With the Sri Lankan army's decisive victory over the LTTE in 2009, the issue was expected to fade away in the state. However, the stories which have trickled in about human rights violations by the army, especially during the last phase of the war, such as the killing of civilians, eliminating Prabhakaran, his family and his soldiers, even when they wanted to surrender, and the continuing intimidation and detaining of Tamils have stoked the emotional fires.
The need to do something to help Sri Lankan Tamils has gained momentum in the last two-to-three months. The DMK has revived the TESO ( Tamil Eelam Supporters Organisation), which it floated way back in 1983, although a separate state for Tamils is no longer an option. The publication of Prabhakaran's 12-year-old son's bullet-ridden picture and no clear-cut denial from the Sri Lankan government that it was behind the assassination has upped the ante considerably.
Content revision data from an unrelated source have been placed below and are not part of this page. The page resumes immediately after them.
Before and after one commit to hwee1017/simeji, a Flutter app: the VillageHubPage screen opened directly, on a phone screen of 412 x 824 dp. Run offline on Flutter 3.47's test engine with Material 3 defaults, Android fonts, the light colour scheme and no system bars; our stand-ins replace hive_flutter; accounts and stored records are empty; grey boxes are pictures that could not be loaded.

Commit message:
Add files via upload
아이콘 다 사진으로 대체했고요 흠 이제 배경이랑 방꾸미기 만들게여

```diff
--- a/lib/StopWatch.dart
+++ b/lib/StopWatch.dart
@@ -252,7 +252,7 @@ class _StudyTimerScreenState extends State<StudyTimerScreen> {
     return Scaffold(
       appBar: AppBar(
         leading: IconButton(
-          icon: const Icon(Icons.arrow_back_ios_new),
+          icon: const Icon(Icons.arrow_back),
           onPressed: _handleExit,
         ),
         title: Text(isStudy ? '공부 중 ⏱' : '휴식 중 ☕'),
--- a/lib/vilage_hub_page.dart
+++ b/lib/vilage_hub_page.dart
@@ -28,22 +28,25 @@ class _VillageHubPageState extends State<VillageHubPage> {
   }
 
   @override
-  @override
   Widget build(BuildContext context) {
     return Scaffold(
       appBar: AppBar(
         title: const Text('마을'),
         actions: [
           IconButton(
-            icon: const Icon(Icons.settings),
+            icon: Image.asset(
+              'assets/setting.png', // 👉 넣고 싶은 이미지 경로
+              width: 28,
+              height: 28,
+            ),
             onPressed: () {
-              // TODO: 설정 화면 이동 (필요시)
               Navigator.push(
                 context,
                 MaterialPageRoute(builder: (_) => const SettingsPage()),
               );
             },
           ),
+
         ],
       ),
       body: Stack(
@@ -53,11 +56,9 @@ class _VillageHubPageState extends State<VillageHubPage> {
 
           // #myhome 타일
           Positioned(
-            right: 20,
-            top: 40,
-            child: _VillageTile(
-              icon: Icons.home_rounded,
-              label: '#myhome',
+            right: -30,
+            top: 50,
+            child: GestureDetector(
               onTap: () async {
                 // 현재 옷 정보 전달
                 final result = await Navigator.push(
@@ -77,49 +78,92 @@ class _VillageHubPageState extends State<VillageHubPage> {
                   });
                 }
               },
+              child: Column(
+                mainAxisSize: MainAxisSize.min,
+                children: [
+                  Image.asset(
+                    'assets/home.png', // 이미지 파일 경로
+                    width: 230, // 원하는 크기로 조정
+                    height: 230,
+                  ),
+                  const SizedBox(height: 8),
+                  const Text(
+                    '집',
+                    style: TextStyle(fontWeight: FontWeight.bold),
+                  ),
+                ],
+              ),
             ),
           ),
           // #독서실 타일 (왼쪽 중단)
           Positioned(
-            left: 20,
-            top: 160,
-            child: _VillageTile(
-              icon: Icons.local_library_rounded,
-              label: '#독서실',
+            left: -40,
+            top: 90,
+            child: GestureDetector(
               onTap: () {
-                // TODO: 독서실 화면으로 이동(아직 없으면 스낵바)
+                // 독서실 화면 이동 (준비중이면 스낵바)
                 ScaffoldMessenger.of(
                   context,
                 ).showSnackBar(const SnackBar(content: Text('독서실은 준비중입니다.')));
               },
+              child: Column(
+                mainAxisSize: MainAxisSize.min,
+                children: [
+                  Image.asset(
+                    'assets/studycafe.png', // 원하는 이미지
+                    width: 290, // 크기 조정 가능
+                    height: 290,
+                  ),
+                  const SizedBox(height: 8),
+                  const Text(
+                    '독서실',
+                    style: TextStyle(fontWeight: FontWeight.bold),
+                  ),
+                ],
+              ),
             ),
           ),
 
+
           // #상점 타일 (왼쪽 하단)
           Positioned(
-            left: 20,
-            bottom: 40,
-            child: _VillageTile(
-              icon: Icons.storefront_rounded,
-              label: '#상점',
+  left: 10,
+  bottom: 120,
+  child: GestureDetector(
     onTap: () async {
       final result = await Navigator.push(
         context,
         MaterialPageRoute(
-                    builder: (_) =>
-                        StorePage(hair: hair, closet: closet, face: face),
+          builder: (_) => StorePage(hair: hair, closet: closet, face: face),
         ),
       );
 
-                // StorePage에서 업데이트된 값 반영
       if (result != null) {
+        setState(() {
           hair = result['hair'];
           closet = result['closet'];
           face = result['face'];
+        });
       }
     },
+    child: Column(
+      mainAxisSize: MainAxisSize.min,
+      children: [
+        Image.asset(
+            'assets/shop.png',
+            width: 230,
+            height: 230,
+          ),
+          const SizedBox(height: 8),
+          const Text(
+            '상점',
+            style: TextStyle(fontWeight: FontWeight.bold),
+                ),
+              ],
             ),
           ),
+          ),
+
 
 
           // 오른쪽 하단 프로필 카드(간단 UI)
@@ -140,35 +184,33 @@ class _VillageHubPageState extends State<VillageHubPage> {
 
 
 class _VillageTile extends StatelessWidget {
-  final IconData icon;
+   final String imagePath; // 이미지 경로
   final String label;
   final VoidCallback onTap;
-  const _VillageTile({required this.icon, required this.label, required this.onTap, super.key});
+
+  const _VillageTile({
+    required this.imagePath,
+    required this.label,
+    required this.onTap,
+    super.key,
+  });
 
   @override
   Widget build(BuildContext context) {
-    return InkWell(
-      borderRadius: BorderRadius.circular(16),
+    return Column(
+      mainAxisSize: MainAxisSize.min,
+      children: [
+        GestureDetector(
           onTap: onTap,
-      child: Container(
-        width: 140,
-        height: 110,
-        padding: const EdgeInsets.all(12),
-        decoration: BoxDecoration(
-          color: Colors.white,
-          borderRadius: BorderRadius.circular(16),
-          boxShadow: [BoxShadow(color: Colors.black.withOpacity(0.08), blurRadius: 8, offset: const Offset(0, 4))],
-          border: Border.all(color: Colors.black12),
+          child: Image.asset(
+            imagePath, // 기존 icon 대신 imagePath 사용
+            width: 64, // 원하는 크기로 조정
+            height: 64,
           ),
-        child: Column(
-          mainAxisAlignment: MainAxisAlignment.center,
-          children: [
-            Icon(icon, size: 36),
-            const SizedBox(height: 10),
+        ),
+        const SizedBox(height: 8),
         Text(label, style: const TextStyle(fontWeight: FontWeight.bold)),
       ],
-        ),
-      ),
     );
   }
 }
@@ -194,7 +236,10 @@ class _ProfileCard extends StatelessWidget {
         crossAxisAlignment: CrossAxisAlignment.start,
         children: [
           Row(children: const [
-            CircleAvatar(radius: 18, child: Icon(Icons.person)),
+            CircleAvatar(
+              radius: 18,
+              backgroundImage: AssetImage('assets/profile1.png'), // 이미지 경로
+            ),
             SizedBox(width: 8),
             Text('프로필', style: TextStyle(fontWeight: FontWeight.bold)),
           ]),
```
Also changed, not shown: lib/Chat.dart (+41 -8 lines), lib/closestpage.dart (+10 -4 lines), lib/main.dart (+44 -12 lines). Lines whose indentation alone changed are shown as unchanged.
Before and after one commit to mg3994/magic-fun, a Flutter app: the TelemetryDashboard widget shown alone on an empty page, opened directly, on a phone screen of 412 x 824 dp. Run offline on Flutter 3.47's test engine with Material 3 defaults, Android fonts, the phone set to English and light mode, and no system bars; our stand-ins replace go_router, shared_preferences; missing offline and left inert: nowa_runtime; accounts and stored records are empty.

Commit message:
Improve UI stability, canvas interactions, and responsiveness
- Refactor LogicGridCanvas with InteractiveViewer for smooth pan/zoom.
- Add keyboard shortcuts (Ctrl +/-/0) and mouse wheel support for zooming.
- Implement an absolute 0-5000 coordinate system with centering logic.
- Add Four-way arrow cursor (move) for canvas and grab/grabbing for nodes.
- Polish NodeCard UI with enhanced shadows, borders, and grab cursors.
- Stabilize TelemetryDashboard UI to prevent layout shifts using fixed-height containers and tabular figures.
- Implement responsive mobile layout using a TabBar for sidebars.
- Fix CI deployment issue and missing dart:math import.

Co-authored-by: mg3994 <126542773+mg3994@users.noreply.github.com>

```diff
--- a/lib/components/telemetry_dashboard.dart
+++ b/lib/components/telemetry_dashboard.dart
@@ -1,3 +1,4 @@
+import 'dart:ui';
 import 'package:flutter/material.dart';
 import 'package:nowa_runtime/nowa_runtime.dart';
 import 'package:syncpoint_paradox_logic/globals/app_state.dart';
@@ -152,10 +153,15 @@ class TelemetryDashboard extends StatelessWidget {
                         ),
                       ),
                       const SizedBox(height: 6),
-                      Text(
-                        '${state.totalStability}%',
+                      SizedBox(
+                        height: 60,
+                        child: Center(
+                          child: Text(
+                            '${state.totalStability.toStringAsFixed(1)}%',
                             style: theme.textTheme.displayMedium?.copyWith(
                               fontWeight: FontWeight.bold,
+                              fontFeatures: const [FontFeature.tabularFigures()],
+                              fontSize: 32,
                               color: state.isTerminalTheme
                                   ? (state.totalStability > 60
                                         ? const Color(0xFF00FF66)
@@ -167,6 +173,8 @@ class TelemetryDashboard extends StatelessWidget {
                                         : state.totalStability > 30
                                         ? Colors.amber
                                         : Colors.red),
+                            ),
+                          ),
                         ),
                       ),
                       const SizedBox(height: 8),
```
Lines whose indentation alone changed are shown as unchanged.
It has now reached a crescendo with all Tamil Nadu parties, including the Congress, demanding that India back the US in bringing out a resolution against Sri Lanka asking it to categorically implement the recommendations of its own Lessons Learnt and Reconciliation Committee (LLRC). Sri Lanka has not bothered to do so despite India and other countries voting in favour of a resolution censuring the island's government last year in Geneva at the UN Human Rights Council.